■ WORK REQUEST
In the listing that follows, copy out each line that includes the word "boosting".

:: LISTED ENTRIES ::

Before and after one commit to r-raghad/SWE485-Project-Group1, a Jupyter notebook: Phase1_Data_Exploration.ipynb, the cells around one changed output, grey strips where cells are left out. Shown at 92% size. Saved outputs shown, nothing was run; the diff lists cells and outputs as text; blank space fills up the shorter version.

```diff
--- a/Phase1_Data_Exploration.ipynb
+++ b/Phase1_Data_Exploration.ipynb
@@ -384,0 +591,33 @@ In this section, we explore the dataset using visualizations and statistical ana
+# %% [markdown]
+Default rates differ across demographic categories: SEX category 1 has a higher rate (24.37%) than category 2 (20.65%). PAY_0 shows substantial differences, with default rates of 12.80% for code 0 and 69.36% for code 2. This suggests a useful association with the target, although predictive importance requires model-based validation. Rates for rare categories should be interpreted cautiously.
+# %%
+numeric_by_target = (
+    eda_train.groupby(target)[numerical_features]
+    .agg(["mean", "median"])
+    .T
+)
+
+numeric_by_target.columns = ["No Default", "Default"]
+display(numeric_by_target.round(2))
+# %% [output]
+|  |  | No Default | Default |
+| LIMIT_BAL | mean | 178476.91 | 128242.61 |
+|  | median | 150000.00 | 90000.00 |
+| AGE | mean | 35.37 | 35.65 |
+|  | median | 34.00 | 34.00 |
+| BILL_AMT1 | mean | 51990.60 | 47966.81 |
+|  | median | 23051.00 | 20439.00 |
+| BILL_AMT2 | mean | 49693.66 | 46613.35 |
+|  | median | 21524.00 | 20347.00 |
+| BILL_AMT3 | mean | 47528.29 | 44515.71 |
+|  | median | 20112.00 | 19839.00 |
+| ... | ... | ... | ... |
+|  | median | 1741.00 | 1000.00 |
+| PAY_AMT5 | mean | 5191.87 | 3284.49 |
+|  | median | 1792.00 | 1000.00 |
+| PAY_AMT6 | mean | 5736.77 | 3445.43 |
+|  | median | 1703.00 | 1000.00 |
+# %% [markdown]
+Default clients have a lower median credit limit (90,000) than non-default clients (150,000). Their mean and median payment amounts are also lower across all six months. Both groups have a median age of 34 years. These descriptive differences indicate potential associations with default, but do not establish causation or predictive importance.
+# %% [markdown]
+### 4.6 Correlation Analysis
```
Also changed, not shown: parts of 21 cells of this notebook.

:::
:: LISTED ENTRIES ::

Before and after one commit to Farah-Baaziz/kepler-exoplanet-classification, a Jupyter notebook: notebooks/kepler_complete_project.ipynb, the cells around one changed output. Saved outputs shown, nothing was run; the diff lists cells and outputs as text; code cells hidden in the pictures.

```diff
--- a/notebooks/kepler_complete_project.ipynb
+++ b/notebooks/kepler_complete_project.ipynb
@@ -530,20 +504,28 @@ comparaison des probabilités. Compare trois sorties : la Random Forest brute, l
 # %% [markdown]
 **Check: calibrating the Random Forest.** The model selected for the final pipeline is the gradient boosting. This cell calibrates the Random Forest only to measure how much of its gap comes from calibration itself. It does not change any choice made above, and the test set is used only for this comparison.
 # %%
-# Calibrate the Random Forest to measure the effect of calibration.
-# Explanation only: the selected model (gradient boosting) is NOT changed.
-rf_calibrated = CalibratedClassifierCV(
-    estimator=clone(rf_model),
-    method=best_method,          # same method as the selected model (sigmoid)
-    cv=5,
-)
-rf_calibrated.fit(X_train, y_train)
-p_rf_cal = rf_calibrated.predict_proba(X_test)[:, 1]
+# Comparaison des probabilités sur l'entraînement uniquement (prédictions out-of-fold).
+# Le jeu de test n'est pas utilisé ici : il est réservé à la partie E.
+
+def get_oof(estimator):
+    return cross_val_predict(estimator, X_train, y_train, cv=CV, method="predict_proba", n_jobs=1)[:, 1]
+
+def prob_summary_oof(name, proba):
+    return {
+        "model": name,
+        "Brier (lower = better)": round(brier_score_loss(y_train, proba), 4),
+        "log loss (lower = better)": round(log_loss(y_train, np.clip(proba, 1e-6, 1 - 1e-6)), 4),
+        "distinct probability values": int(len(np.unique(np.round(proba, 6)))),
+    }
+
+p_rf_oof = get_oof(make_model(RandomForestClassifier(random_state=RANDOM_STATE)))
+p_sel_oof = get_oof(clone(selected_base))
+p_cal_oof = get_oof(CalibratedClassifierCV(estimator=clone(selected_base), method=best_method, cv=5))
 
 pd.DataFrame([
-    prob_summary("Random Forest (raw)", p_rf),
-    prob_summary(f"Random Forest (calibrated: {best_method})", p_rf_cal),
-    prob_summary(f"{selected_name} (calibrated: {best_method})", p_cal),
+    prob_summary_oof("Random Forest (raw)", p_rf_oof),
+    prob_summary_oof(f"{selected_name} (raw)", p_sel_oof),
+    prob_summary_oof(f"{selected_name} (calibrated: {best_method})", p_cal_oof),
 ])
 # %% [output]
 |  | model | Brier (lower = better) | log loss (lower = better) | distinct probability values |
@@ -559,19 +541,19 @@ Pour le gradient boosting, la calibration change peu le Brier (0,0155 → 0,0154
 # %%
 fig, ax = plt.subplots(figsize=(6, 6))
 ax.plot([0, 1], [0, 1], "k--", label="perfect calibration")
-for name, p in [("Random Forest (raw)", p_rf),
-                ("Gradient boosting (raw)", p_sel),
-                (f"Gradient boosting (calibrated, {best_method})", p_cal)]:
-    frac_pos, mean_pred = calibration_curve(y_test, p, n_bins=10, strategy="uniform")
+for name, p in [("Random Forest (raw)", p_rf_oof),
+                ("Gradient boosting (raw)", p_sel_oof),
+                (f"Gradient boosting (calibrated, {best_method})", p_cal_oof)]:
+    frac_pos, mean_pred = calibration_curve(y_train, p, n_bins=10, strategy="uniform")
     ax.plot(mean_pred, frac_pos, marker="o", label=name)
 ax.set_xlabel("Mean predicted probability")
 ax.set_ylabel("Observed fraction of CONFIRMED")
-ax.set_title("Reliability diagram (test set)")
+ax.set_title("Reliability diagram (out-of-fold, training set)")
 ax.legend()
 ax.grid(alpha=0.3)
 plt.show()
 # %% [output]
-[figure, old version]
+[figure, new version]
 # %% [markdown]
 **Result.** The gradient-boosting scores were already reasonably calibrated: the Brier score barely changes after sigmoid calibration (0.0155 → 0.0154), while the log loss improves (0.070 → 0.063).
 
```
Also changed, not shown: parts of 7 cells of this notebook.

:::

■ EXERCISE SOLUTION
 **Check: calibrating the Random Forest.** The model selected for the final pipeline is the gradient boosting. This cell calibrates the Random Forest only to measure how much of its gap comes from calibration itself. It does not change any choice made above, and the test set is used only for this comparison.
-# Explanation only: the selected model (gradient boosting) is NOT changed.
@@ -559,19 +541,19 @@ Pour le gradient boosting, la calibration change peu le Brier (0,0155 → 0,0154
-                ("Gradient boosting (raw)", p_sel),
-                (f"Gradient boosting (calibrated, {best_method})", p_cal)]:
+                ("Gradient boosting (raw)", p_sel_oof),
+                (f"Gradient boosting (calibrated, {best_method})", p_cal_oof)]:
 **Result.** The gradient-boosting scores were already reasonably calibrated: the Brier score barely changes after sigmoid calibration (0.0155 → 0.0154), while the log loss improves (0.070 → 0.063).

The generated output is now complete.